"I could see the crisis happening in Syria, and I did not think [Western] governments were doing things fast enough," says the 62-year old.

Image copyright Jim Estill
Image caption Jim worked hard to ensure the Syrians found work, including employing 28 at his own firm

So Jim decided he would take matters into his own hands - he would spend 1.5m Canadian dollars ($1.1m; £910,000) of his own money bringing Syrian refugees from the Middle East to his home city of Guelph, Ontario, some 60 miles (95km) west of Toronto.

He was able to do this thanks to a Canadian scheme called the Private Sponsorship of Refugees Program. Introduced 41 years ago, originally to help people fleeing the aftermath of the Vietnam War, it allows private citizens to welcome and settle refugees in Canada. The catch is that they have to commit to covering the expenses of the new arrivals for the first year.

So Jim paid for an initial 50 Syrian families to relocate to Guelph (population 135,000). Putting some up in his own house, he also rallied church groups and 800 volunteers across the city, and worked closely with the local Islamic society.

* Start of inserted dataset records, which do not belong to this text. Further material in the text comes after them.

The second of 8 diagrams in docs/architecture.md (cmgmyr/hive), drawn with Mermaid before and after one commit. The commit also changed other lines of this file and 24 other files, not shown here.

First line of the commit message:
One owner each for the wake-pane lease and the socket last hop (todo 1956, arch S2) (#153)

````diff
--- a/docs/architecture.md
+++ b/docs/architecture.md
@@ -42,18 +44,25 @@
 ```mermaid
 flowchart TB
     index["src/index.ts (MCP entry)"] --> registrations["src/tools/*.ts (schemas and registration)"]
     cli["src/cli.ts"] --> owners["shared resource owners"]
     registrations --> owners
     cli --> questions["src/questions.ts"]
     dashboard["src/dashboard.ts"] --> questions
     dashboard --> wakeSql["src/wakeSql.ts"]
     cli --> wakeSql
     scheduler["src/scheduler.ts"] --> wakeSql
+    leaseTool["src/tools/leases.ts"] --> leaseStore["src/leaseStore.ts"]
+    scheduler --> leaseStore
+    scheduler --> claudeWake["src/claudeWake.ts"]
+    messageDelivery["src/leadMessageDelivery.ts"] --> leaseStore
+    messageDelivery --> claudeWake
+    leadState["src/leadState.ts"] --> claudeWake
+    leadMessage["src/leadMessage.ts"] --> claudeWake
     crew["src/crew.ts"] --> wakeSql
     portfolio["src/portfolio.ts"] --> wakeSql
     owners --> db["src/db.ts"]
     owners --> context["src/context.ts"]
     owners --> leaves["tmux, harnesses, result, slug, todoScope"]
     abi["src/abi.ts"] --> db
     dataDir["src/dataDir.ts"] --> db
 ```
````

People provided spare rooms, or helped find empty apartments, and the Salvation Army took the lead in collecting donated clothes to help the refugees stay warm during Canada's cold winters. Meanwhile, Jim arranged for each Syrian family to have access to both English and Arabic mentors, so they could get their children enrolled in schools, start looking for jobs, get bank accounts and so on.

He was also able to give 28 refugees full-time work at the company he owns and runs, the Canadian home appliances firm Danby. This CA$400m annual turnover business has its headquarters in Guelph. For other Syrians, Jim provided the financial guarantees to enable them to set up shops in the city, and launch other business ventures.

Jim has now helped sponsor 89 Syrian families - more than 300 people. "It's about the settlement of these good people, and helping them through a hard time," he says.

Ahmad Abed, one of the Syrians who now lives in Guelph, fled his homeland in 2016 after he was hit by shrapnel from a bomb attack in the city of Homs. "Thanks to Mr Estill, and the sponsorship programme, Guelph is my new home," he says. "My wife has even started a socks store in downtown."

Image copyright Getty Images
Image caption Jim says he has been greatly moved by the refugees' experiences

Back in 1980, Jim started working in the computer industry after graduating from Ontario's University of Waterloo with an engineering degree. But rather than go down the corporate route, he initially started out by reselling computers out of the boot of his car.

The business - EMJ Data Systems - grew steadily over the next 24 years, before being bought in 2004 by American IT group Synnex for $56m. Jim stayed on to lead Synnex's Canadian division for the next five years.

The Canadian who sponsored 200 refugees

He also made time to sit as a founding board member of Research in Motion, the Canadian company behind the Blackberry mobile phone, and he had a host of other business investments. In 2009, he decided to retire from Synnex, but maintained a number of executive roles elsewhere, including a directorship at Danby.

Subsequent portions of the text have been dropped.